**Required action**. Copy each line from the records below in which the word "height" is found.

--- START ---

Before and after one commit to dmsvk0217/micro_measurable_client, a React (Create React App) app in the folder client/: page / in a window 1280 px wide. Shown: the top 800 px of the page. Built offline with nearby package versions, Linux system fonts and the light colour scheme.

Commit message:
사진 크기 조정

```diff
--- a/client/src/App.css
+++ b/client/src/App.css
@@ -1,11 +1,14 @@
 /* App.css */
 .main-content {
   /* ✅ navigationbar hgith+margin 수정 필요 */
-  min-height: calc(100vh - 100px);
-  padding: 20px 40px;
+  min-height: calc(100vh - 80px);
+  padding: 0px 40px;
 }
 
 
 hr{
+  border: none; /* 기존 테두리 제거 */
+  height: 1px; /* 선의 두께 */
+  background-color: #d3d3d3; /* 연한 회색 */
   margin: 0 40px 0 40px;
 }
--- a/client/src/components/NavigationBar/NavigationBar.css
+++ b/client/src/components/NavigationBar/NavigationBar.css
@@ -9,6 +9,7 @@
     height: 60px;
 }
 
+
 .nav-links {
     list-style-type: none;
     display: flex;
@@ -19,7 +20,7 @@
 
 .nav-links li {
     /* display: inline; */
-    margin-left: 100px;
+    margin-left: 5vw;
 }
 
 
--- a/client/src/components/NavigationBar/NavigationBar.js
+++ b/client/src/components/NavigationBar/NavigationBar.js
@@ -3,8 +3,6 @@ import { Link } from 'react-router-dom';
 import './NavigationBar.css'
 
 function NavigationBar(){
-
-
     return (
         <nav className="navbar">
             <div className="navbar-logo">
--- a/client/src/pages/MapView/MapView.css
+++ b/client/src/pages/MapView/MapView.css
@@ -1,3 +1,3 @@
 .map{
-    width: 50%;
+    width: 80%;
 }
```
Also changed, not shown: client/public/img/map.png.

--- END ---

**Answer**.
-  min-height: calc(100vh - 100px);
+  min-height: calc(100vh - 80px);
+  height: 1px; /* 선의 두께 */
     height: 60px;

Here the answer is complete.